The above discussion provides several key aspects that could affect biopotency assay robustness. Below are some approaches for troubleshooting a nonrobust bioassay.
Dissecting a complex bioassay to individual steps is sometimes very helpful. When the response from cells plated in a 96-well microplate is measured after incubation with a number of reagents, evaluate the response after each step, if possible, to identify the problematic step in the procedure. Starting from a base plate with cells only often provides some clues such as position/edge effect or uneven cell seeding or growth.
A design of experiments (DoE) study is a useful tool to evaluate multiple variables systemically. You can perform DoE at the assay development stage to identify optimal assay conditions or for assay troubleshooting. For example, reagent concentrations, incubation time, and cell density all can be incorporated into a one DoE, rather than be part of separate evaluations. DoE enables assessment of the impact from related experimental conditions that cannot be achieved by changing variables one at a time.
Data trending should be implemented to monitor performance of a biopotency assay. Key factors that could potentially negatively affect assay outcomes, such as operator, cell lot number, passage number, material lots, and equipment identification should be recorded. Other assay parameters such as EC50 values, hill slopes, and upper to lower asymptote ratios can also be trended. Those data often can answer questions such as
- What has changed from when the assay was running well?
- Is there a trend?
- What is the most likely root cause for the assay failure?

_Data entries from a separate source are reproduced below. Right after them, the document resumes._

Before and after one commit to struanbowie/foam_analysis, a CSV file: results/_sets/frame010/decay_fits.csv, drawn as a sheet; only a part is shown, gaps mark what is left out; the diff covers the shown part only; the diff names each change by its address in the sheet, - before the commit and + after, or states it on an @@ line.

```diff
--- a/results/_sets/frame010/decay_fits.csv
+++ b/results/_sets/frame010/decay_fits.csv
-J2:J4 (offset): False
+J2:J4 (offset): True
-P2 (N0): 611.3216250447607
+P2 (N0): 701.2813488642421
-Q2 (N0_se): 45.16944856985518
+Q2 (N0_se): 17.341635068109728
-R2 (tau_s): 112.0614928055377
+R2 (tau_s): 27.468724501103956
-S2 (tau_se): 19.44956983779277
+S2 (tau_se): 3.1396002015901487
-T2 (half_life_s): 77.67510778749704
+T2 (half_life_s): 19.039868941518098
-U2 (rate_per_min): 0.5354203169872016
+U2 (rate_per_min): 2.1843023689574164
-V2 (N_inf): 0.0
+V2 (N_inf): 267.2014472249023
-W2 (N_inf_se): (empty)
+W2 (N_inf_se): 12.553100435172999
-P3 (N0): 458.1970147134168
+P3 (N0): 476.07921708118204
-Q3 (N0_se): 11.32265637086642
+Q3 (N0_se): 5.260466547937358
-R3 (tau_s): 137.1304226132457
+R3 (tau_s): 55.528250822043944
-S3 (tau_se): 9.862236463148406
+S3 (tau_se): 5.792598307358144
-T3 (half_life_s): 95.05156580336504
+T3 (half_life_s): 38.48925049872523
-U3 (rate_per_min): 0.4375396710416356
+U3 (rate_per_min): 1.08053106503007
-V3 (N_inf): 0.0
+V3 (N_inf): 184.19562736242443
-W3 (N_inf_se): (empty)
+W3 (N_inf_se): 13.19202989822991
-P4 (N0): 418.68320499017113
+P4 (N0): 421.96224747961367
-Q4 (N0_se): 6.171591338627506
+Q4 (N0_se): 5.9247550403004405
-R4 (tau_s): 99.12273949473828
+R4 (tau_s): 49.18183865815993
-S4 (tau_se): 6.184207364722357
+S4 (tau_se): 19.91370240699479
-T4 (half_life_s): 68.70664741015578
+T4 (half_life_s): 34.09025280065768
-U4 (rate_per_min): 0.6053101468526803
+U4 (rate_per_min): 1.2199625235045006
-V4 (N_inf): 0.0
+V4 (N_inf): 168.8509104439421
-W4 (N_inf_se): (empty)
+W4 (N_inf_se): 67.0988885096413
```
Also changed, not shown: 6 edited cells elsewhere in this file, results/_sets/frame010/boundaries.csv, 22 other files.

Data trending also helps detect data shift or drift before a system suitability failure or out-of-specification event. Once a trend has been identified, preventative actions should be taken to prevent assay failure.
Setting limits goes hand-in-hand with data trending. For example, when a trend shows that an assay does not work well once cells have been cultured for more than 20 passages, then set a cell passage limit in that assay protocol. Knowing method limits such as cell passages, specific reagent lots, and analyst-specific parameters is valuable and helps exclude potential factors that could introduce variability.
Keys to Success
A successful bioassay suitable for validation and final-product lot release may take multistage development and fine-tuning to reach a final design. Although many roadblocks can present on the way to a robust bioassay, controlling variables at early stage assay development and careful quality control in assay performance are key to a meaningful potency test to ensure product quality.
1 ICH Q6B: Test Procedures and Acceptance Criteria for Biotechnological/ Biological Products. US Fed. Reg. 64, 1999: 44928.
2 Guidance for Industry: Potency Tests for Cellular and Gene Therapy Products. Food and Drug Administration: Rockville, MD, 2011.
3 USP Chapter <1032> Design and Development of Biological Assays. US Pharmacopeial Convention: Rockville, MD. 2012.
4 USP Chapter <1033> Biological Assay Validation. US Pharmacopeial Convention: Rockville, MD, 2012.
5 USP Chapter <1034> Analysis of Biological Assays. US Pharmacopeial Convention: Rockville, MD, 2012.
6 Rieder N, et al. The Roles of Bioactivity Assays in Lot Release and Stability Testing. Bioprocess Int. 8(6) 2010: 33–42.
7 Robinson CJ, et al. Assay Acceptance Criteria for Multiwell-Plate-Based Biological Potency Assays. BioProcess Int. 12(1) 2014: 30–41.
Jing Shi, PhD (email@example.com) was senior scientist and head of the Immunoassay Laboratory at BioReliance. Corresponding author Marian L. McKee, PhD is director, of US Development Services at BioReliance, 14920 Broschart Road, Rockville, MD 20850; marian. firstname.lastname@example.org.